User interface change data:
########

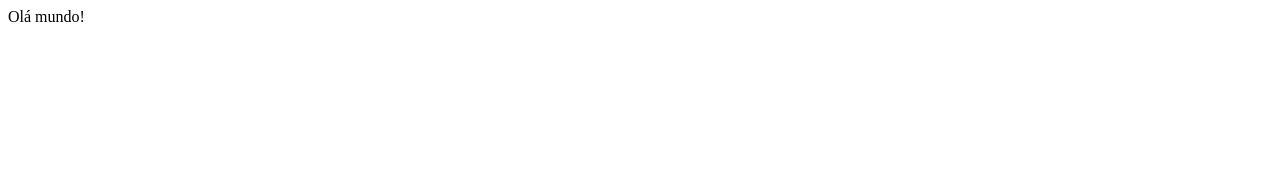
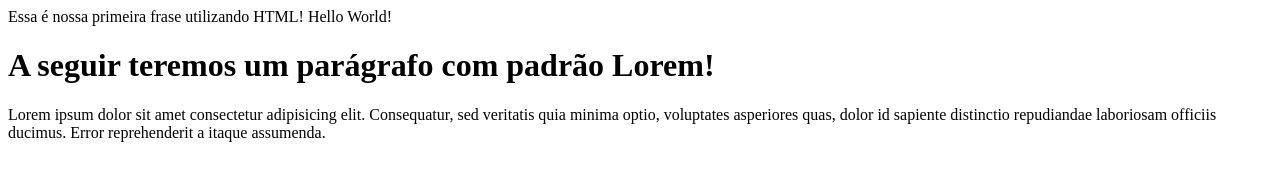
Before and after one commit to inataliaguiar/Curso-Desenvolvimento-Web-Fullstack, a plain HTML site: page HTML-CSS/01-Introducao.html in a window 1280 px wide. Drawn offline with Linux system fonts and the light colour scheme.

Commit message:
Primeiro página em html

```diff
--- a/HTML-CSS/01-Introducao.html
+++ b/HTML-CSS/01-Introducao.html
@@ -7,6 +7,13 @@
 </head>
 <body>
     <!--Este é um comentário em HTML-->
-    Olá mundo!
+    Essa é nossa primeira frase utilizando HTML! Hello World!
+
+    <!--Tags e atributos
+    As tags e atributos definem a estrutura de uma página html
+    Sintaxe de um elemento: <tag atributos="">Conteúdo</tag>
+    -->
+    <h1>A seguir teremos um parágrafo com padrão Lorem!</h1>
+    <p>Lorem ipsum dolor sit amet consectetur adipisicing elit. Consequatur, sed veritatis quia minima optio, voluptates asperiores quas, dolor id sapiente distinctio repudiandae laboriosam officiis ducimus. Error reprehenderit a itaque assumenda.</p>
 </body>
 </html>
```
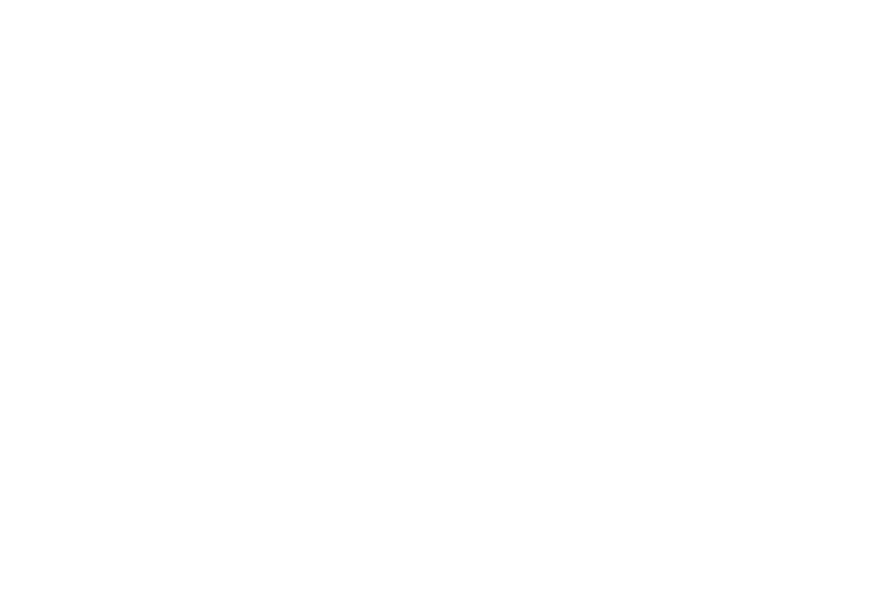
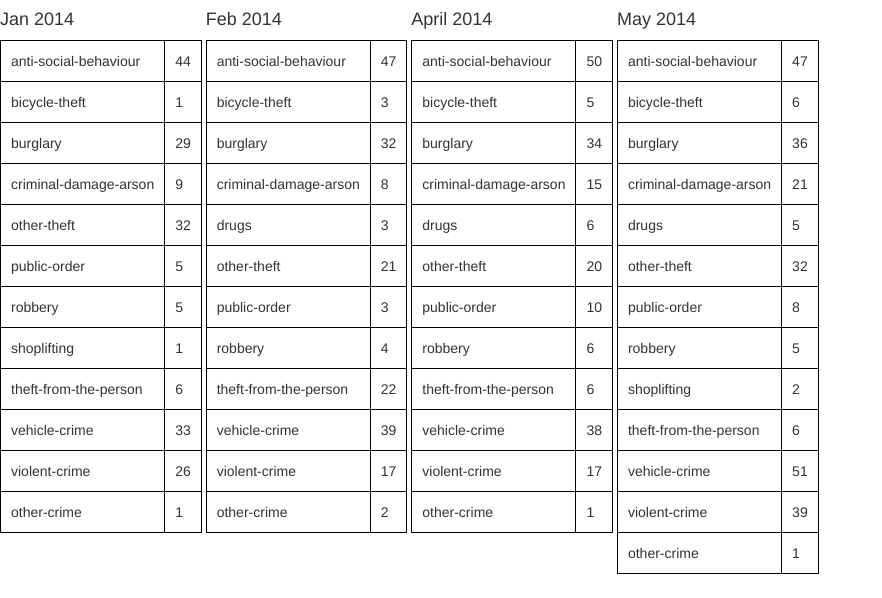
Before and after one commit to bbc/newslabs-datastringer, a plain HTML site: page police.uk/index.html in a window 1280 px wide. Shown: the whole page, without its empty margins (0-882 px from the left). Drawn offline with nearby package versions, Linux system fonts and the light colour scheme.

Commit message:
abstracted the stats function, which now draws HTML tables for several months. quicker than using bloody graphs.

```diff
--- a/police.uk/index.html
+++ b/police.uk/index.html
@@ -7,11 +7,33 @@
   <link rel="stylesheet" href="//netdna.bootstrapcdn.com/bootstrap/3.1.1/css/bootstrap.min.css">
   <script src="//netdna.bootstrapcdn.com/bootstrap/3.1.1/js/bootstrap.min.js"></script>
   <script src="//cdnjs.cloudflare.com/ajax/libs/underscore.js/1.6.0/underscore-min.js"></script>
+  <style>
+  div {
+    display: inline-block;
+  }
+  table td {
+    border: 1px solid black;
+    padding: 10px;
+  }
+  </style>
 </head>
+<div id="jan">
+  <h4>Jan 2014</h4>
+</div>
+<div id="feb">
+  <h4>Feb 2014</h4>
+</div>
+<div id="april">
+  <h4>April 2014</h4>
+</div>
+<div id="may">
+  <h4>May 2014</h4>
+</div>
 
 <body>
   <script>
-  var data = $.getJSON("dataprops/data.json", foo);
+  function stats(path_json, div_id) {
+    var data = $.getJSON(path_json, foo);
 
     function foo(data) {
       var categories = new Array();
@@ -29,7 +51,23 @@
 
       var crime = _.zip(categories, crimeNumbers); //assembles the two arrays
       console.log(crime);
+
+      var tableData = crime;
+      var $table = $("<table></table>");
+
+      for (var y = 0; y < tableData.length; y++) {
+        var $line = $("<tr></tr>");
+        $line.append($("<td></td>").html(tableData[y][0]));
+        $line.append($("<td></td>").html(tableData[y][1]));
+        $table.append($line);
       }
+      $table.appendTo($(div_id));
+    }
+  }
+  stats("dataprops/jan2014-crimelevel-geopoint.json", "#jan");
+  stats("dataprops/feb2014-crimelevel-geopoint.json", "#feb");
+  stats("dataprops/april2014-crimelevel-geopoint.json", "#april");
+  stats("dataprops/may2014-crimelevel-geopoint.json", "#may");
   </script>
 </body>
 
```
Lines whose indentation alone changed are shown as unchanged.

########

Every line in the records above that contains the word "stats" is to be copied out.

- [Solution to this exercise]:
abstracted the stats function, which now draws HTML tables for several months. quicker than using bloody graphs.
+  function stats(path_json, div_id) {
+  stats("dataprops/jan2014-crimelevel-geopoint.json", "#jan");
+  stats("dataprops/feb2014-crimelevel-geopoint.json", "#feb");
+  stats("dataprops/april2014-crimelevel-geopoint.json", "#april");
+  stats("dataprops/may2014-crimelevel-geopoint.json", "#may");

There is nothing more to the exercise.